Before and after images:
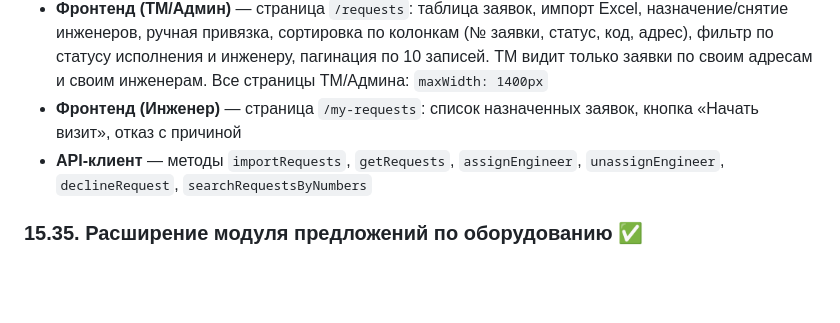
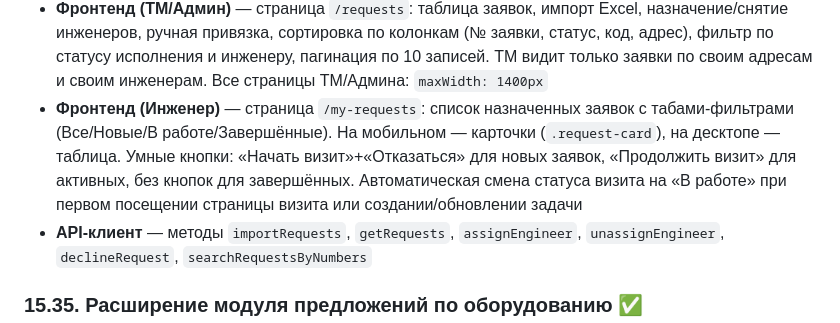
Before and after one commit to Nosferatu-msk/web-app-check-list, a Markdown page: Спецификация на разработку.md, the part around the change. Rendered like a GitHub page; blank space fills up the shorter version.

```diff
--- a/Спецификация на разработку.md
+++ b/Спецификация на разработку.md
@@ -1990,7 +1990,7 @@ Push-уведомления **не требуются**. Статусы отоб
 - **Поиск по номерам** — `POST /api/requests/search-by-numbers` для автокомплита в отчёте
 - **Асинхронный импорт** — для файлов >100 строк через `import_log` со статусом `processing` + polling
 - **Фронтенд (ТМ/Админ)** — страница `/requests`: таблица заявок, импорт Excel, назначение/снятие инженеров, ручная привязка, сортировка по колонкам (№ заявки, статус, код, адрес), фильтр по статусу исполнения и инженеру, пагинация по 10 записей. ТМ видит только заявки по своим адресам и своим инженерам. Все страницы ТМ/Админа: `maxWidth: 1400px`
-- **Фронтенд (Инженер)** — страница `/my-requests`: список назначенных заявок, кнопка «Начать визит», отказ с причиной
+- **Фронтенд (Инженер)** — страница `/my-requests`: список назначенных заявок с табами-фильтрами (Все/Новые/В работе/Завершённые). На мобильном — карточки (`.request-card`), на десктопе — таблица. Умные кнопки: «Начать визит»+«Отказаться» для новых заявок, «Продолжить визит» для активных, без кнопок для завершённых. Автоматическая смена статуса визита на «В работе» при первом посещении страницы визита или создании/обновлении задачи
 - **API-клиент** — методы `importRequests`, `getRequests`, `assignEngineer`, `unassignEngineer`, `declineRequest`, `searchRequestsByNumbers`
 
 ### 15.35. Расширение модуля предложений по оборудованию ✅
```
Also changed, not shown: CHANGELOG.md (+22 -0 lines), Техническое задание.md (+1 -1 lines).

What the task requires: Whenever a line of the data above includes the word "страница", copy that line.

Your response:
 - **Фронтенд (ТМ/Админ)** — страница `/requests`: таблица заявок, импорт Excel, назначение/снятие инженеров, ручная привязка, сортировка по колонкам (№ заявки, статус, код, адрес), фильтр по статусу исполнения и инженеру, пагинация по 10 записей. ТМ видит только заявки по своим адресам и своим инженерам. Все страницы ТМ/Админа: `maxWidth: 1400px`
-- **Фронтенд (Инженер)** — страница `/my-requests`: список назначенных заявок, кнопка «Начать визит», отказ с причиной
+- **Фронтенд (Инженер)** — страница `/my-requests`: список назначенных заявок с табами-фильтрами (Все/Новые/В работе/Завершённые). На мобильном — карточки (`.request-card`), на десктопе — таблица. Умные кнопки: «Начать визит»+«Отказаться» для новых заявок, «Продолжить визит» для активных, без кнопок для завершённых. Автоматическая смена статуса визита на «В работе» при первом посещении страницы визита или создании/обновлении задачи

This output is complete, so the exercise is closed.